The archive holds a text file containing an IP address and login credentials, and an a backdoored version of PuTTY that was used to load a dropper called DAVESHELL, which deploys a newer variant of a backdoor dubbed AIRDRY. AIRDRY, also known as BLINDINGCAN, is one of the backdoors used by North Korea-linked APT groups in previous attacks.
Clearly, the attackers convinced the victim to launch a PuTTY session using the credentials contained in the TXT file to connect to the remote host.
“The initial lead was a file downloaded to the host named amazon_assessment.iso. ISO and IMG archives have become attractive to threat actors because, from Windows 10 onwards, double-clicking these files automatically mounts them as a virtual disk drive and makes their content easily accessible.” Reads the post published by Mandiant. “Detecting malicious IMG and ISO archives served via phishing attachments is routine for Mandiant Managed Defense. The payloads contained within such archives range from commodity malware to advanced backdoors like the sample analyzed in this blog post.”
Experts pointed out that earlier versions of AIRDRY supported numerous backdoor commands, including file transfer, file management, and command execution.
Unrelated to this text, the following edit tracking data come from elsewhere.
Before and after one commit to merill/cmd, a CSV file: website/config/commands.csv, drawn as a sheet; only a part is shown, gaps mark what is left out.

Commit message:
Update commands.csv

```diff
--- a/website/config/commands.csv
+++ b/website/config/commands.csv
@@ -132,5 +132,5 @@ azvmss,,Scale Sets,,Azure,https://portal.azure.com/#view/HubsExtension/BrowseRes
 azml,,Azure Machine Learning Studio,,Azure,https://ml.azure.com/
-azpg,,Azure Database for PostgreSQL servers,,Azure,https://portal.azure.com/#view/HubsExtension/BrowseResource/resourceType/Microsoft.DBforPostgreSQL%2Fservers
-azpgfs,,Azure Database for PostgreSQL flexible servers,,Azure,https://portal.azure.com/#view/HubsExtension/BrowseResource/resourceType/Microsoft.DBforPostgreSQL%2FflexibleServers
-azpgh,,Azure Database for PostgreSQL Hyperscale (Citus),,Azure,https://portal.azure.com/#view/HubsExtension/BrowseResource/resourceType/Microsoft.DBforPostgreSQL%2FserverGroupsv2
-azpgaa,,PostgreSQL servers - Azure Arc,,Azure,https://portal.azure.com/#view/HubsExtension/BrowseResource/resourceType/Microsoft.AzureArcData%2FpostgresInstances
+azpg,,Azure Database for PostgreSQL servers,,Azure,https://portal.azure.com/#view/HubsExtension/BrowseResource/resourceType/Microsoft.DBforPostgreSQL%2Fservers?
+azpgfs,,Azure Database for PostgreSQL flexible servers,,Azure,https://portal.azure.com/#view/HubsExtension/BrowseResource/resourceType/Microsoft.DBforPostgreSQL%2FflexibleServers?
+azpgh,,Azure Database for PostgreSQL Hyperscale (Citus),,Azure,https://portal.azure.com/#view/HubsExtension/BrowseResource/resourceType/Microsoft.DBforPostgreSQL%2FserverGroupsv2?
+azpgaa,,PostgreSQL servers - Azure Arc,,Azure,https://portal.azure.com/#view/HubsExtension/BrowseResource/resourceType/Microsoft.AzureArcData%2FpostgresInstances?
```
The most recent version replaces the traditional backdoor commands with a plugin-based approach that supports multiple communication modes.
Experts published Indicators of Compromise (IoCs) and MITRE ATT&CK Mapping for this campaign.
The development is yet another sign that the use of ISO files for initial access is gaining traction among threat actors to deliver both commodity and targeted malware.
The shift is also attributable to Microsoft’s decision to block Excel 4.0 (XLM or XL4) and Visual Basic for Applications (VBA) macros for Office apps downloaded from the internet by default.
(SecurityAffairs – hacking, North Korea)